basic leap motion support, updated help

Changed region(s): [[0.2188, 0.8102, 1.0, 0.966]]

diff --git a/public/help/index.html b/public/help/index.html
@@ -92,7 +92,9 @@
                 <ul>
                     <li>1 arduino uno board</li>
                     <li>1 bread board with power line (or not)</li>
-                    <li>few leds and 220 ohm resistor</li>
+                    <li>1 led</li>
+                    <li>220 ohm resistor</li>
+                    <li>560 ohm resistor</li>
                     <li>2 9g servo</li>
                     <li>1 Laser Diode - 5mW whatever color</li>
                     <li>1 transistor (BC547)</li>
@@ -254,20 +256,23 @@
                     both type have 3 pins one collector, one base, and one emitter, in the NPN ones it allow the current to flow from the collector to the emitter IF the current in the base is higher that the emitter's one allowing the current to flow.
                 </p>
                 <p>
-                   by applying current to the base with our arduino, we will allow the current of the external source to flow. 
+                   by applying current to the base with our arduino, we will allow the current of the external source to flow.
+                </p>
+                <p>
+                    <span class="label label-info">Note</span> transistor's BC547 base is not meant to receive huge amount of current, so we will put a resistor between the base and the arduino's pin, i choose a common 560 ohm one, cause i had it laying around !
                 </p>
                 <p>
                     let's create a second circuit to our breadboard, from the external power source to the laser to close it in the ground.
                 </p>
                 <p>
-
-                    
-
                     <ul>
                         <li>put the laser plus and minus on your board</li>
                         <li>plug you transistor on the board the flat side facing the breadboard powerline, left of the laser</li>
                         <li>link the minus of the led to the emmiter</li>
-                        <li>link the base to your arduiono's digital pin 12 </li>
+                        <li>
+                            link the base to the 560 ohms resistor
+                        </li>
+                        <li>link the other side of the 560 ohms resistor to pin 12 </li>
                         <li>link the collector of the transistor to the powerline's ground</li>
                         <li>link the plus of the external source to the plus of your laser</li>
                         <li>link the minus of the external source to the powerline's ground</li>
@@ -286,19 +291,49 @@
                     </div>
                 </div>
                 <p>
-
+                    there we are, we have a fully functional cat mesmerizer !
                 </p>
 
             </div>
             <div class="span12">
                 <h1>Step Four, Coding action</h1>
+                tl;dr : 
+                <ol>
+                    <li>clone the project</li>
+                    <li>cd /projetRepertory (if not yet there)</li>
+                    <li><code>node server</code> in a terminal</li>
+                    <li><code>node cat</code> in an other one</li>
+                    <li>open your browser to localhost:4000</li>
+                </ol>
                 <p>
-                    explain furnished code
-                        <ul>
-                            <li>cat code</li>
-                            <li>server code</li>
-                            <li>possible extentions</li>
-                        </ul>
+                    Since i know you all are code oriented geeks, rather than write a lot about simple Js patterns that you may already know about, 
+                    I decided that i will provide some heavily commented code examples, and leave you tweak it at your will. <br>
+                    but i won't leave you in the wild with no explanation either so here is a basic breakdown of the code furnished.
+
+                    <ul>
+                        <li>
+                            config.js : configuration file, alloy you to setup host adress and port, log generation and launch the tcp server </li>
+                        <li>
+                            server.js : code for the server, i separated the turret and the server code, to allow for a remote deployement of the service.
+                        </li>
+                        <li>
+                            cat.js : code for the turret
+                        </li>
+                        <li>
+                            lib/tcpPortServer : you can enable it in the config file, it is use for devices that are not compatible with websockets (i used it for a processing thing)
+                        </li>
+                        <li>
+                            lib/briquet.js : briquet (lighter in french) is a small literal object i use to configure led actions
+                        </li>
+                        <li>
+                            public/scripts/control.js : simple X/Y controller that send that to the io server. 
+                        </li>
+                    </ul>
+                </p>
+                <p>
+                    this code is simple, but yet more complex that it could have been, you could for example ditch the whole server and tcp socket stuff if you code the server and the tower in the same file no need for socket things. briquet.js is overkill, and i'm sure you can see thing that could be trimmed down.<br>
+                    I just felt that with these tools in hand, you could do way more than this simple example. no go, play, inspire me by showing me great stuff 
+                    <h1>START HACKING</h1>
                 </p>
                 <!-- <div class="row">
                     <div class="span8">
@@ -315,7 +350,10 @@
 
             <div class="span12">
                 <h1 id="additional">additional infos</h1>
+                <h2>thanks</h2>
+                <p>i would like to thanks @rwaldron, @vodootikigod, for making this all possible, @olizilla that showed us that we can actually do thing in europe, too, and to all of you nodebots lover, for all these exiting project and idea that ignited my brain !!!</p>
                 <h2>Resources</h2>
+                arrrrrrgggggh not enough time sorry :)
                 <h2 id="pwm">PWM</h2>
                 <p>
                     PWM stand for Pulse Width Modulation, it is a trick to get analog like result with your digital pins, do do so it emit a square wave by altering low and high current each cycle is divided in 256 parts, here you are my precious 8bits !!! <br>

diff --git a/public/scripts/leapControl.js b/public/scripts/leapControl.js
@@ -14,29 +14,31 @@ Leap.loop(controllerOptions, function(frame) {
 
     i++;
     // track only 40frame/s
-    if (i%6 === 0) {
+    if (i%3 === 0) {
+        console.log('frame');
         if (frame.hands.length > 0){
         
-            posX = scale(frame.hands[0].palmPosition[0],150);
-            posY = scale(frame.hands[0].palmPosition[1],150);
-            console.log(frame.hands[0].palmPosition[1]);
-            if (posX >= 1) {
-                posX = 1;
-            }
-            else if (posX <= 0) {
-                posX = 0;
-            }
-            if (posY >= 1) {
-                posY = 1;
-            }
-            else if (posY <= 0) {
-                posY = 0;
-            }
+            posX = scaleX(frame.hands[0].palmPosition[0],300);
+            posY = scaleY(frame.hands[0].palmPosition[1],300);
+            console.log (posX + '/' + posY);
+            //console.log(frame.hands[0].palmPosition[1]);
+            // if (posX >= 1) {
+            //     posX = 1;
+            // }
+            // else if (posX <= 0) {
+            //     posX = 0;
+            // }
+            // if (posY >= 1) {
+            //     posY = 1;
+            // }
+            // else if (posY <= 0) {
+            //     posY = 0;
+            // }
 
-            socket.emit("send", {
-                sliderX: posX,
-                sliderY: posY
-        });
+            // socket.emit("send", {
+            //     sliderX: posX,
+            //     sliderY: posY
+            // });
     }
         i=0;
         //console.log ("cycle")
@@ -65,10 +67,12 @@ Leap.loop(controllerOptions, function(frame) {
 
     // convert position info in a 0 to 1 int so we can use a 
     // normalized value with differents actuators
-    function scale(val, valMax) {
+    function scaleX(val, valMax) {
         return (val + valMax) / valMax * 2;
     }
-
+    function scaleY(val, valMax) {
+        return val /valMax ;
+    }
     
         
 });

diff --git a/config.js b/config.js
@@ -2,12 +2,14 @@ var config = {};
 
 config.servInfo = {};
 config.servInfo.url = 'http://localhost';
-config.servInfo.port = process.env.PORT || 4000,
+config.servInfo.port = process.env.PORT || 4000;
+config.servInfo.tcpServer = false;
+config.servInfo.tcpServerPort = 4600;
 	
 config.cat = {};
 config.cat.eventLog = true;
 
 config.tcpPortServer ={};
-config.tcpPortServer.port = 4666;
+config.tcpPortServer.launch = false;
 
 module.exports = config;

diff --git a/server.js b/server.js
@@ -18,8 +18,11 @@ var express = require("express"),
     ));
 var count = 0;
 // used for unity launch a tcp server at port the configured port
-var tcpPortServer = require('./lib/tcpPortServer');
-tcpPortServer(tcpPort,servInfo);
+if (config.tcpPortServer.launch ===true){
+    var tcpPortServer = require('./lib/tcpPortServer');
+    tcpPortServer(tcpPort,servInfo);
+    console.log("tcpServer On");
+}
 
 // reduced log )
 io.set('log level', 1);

────────────────────

[WORK INSTRUCTIONS]: All of the entries must be written out exactly as they stand.

[ANSWER FOR THE TASK]:
basic leap motion support, updated help

Changed region(s): [[0.2188, 0.8102, 1.0, 0.966]]

diff --git a/public/help/index.html b/public/help/index.html
@@ -92,7 +92,9 @@
                 <ul>
                     <li>1 arduino uno board</li>
                     <li>1 bread board with power line (or not)</li>
-                    <li>few leds and 220 ohm resistor</li>
+                    <li>1 led</li>
+                    <li>220 ohm resistor</li>
+                    <li>560 ohm resistor</li>
                     <li>2 9g servo</li>
                     <li>1 Laser Diode - 5mW whatever color</li>
                     <li>1 transistor (BC547)</li>
@@ -254,20 +256,23 @@
                     both type have 3 pins one collector, one base, and one emitter, in the NPN ones it allow the current to flow from the collector to the emitter IF the current in the base is higher that the emitter's one allowing the current to flow.
                 </p>
                 <p>
-                   by applying current to the base with our arduino, we will allow the current of the external source to flow. 
+                   by applying current to the base with our arduino, we will allow the current of the external source to flow.
+                </p>
+                <p>
+                    <span class="label label-info">Note</span> transistor's BC547 base is not meant to receive huge amount of current, so we will put a resistor between the base and the arduino's pin, i choose a common 560 ohm one, cause i had it laying around !
                 </p>
                 <p>
                     let's create a second circuit to our breadboard, from the external power source to the laser to close it in the ground.
                 </p>
                 <p>
-
-                    
-
                     <ul>
                         <li>put the laser plus and minus on your board</li>
                         <li>plug you transistor on the board the flat side facing the breadboard powerline, left of the laser</li>
                         <li>link the minus of the led to the emmiter</li>
-                        <li>link the base to your arduiono's digital pin 12 </li>
+                        <li>
+                            link the base to the 560 ohms resistor
+                        </li>
+                        <li>link the other side of the 560 ohms resistor to pin 12 </li>
                         <li>link the collector of the transistor to the powerline's ground</li>
                         <li>link the plus of the external source to the plus of your laser</li>
                         <li>link the minus of the external source to the powerline's ground</li>
@@ -286,19 +291,49 @@
                     </div>
                 </div>
                 <p>
-
+                    there we are, we have a fully functional cat mesmerizer !
                 </p>
 
             </div>
             <div class="span12">
                 <h1>Step Four, Coding action</h1>
+                tl;dr : 
+                <ol>
+                    <li>clone the project</li>
+                    <li>cd /projetRepertory (if not yet there)</li>
+                    <li><code>node server</code> in a terminal</li>
+                    <li><code>node cat</code> in an other one</li>
+                    <li>open your browser to localhost:4000</li>
+                </ol>
                 <p>
-                    explain furnished code
-                        <ul>
-                            <li>cat code</li>
-                            <li>server code</li>
-                            <li>possible extentions</li>
-                        </ul>
+                    Since i know you all are code oriented geeks, rather than write a lot about simple Js patterns that you may already know about, 
+                    I decided that i will provide some heavily commented code examples, and leave you tweak it at your will. <br>
+                    but i won't leave you in the wild with no explanation either so here is a basic breakdown of the code furnished.
+
+                    <ul>
+                        <li>
+                            config.js : configuration file, alloy you to setup host adress and port, log generation and launch the tcp server </li>
+                        <li>
+                            server.js : code for the server, i separated the turret and the server code, to allow for a remote deployement of the service.
+                        </li>
+                        <li>
+                            cat.js : code for the turret
+                        </li>
+                        <li>
+                            lib/tcpPortServer : you can enable it in the config file, it is use for devices that are not compatible with websockets (i used it for a processing thing)
+                        </li>
+                        <li>
+                            lib/briquet.js : briquet (lighter in french) is a small literal object i use to configure led actions
+                        </li>
+                        <li>
+                            public/scripts/control.js : simple X/Y controller that send that to the io server. 
+                        </li>
+                    </ul>
+                </p>
+                <p>
+                    this code is simple, but yet more complex that it could have been, you could for example ditch the whole server and tcp socket stuff if you code the server and the tower in the same file no need for socket things. briquet.js is overkill, and i'm sure you can see thing that could be trimmed down.<br>
+                    I just felt that with these tools in hand, you could do way more than this simple example. no go, play, inspire me by showing me great stuff 
+                    <h1>START HACKING</h1>
                 </p>
                 <!-- <div class="row">
                     <div class="span8">
@@ -315,7 +350,10 @@
 
             <div class="span12">
                 <h1 id="additional">additional infos</h1>
+                <h2>thanks</h2>
+                <p>i would like to thanks @rwaldron, @vodootikigod, for making this all possible, @olizilla that showed us that we can actually do thing in europe, too, and to all of you nodebots lover, for all these exiting project and idea that ignited my brain !!!</p>
                 <h2>Resources</h2>
+                arrrrrrgggggh not enough time sorry :)
                 <h2 id="pwm">PWM</h2>
                 <p>
                     PWM stand for Pulse Width Modulation, it is a trick to get analog like result with your digital pins, do do so it emit a square wave by altering low and high current each cycle is divided in 256 parts, here you are my precious 8bits !!! <br>

diff --git a/public/scripts/leapControl.js b/public/scripts/leapControl.js
@@ -14,29 +14,31 @@ Leap.loop(controllerOptions, function(frame) {
 
     i++;
     // track only 40frame/s
-    if (i%6 === 0) {
+    if (i%3 === 0) {
+        console.log('frame');
         if (frame.hands.length > 0){
         
-            posX = scale(frame.hands[0].palmPosition[0],150);
-            posY = scale(frame.hands[0].palmPosition[1],150);
-            console.log(frame.hands[0].palmPosition[1]);
-            if (posX >= 1) {
-                posX = 1;
-            }
-            else if (posX <= 0) {
-                posX = 0;
-            }
-            if (posY >= 1) {
-                posY = 1;
-            }
-            else if (posY <= 0) {
-                posY = 0;
-            }
+            posX = scaleX(frame.hands[0].palmPosition[0],300);
+            posY = scaleY(frame.hands[0].palmPosition[1],300);
+            console.log (posX + '/' + posY);
+            //console.log(frame.hands[0].palmPosition[1]);
+            // if (posX >= 1) {
+            //     posX = 1;
+            // }
+            // else if (posX <= 0) {
+            //     posX = 0;
+            // }
+            // if (posY >= 1) {
+            //     posY = 1;
+            // }
+            // else if (posY <= 0) {
+            //     posY = 0;
+            // }
 
-            socket.emit("send", {
-                sliderX: posX,
-                sliderY: posY
-        });
+            // socket.emit("send", {
+            //     sliderX: posX,
+            //     sliderY: posY
+            // });
     }
         i=0;
         //console.log ("cycle")
@@ -65,10 +67,12 @@ Leap.loop(controllerOptions, function(frame) {
 
     // convert position info in a 0 to 1 int so we can use a 
     // normalized value with differents actuators
-    function scale(val, valMax) {
+    function scaleX(val, valMax) {
         return (val + valMax) / valMax * 2;
     }
-
+    function scaleY(val, valMax) {
+        return val /valMax ;
+    }
     
         
 });

diff --git a/config.js b/config.js
@@ -2,12 +2,14 @@ var config = {};
 
 config.servInfo = {};
 config.servInfo.url = 'http://localhost';
-config.servInfo.port = process.env.PORT || 4000,
+config.servInfo.port = process.env.PORT || 4000;
+config.servInfo.tcpServer = false;
+config.servInfo.tcpServerPort = 4600;
 	
 config.cat = {};
 config.cat.eventLog = true;
 
 config.tcpPortServer ={};
-config.tcpPortServer.port = 4666;
+config.tcpPortServer.launch = false;
 
 module.exports = config;

diff --git a/server.js b/server.js
@@ -18,8 +18,11 @@ var express = require("express"),
     ));
 var count = 0;
 // used for unity launch a tcp server at port the configured port
-var tcpPortServer = require('./lib/tcpPortServer');
-tcpPortServer(tcpPort,servInfo);
+if (config.tcpPortServer.launch ===true){
+    var tcpPortServer = require('./lib/tcpPortServer');
+    tcpPortServer(tcpPort,servInfo);
+    console.log("tcpServer On");
+}
 
 // reduced log )
 io.set('log level', 1);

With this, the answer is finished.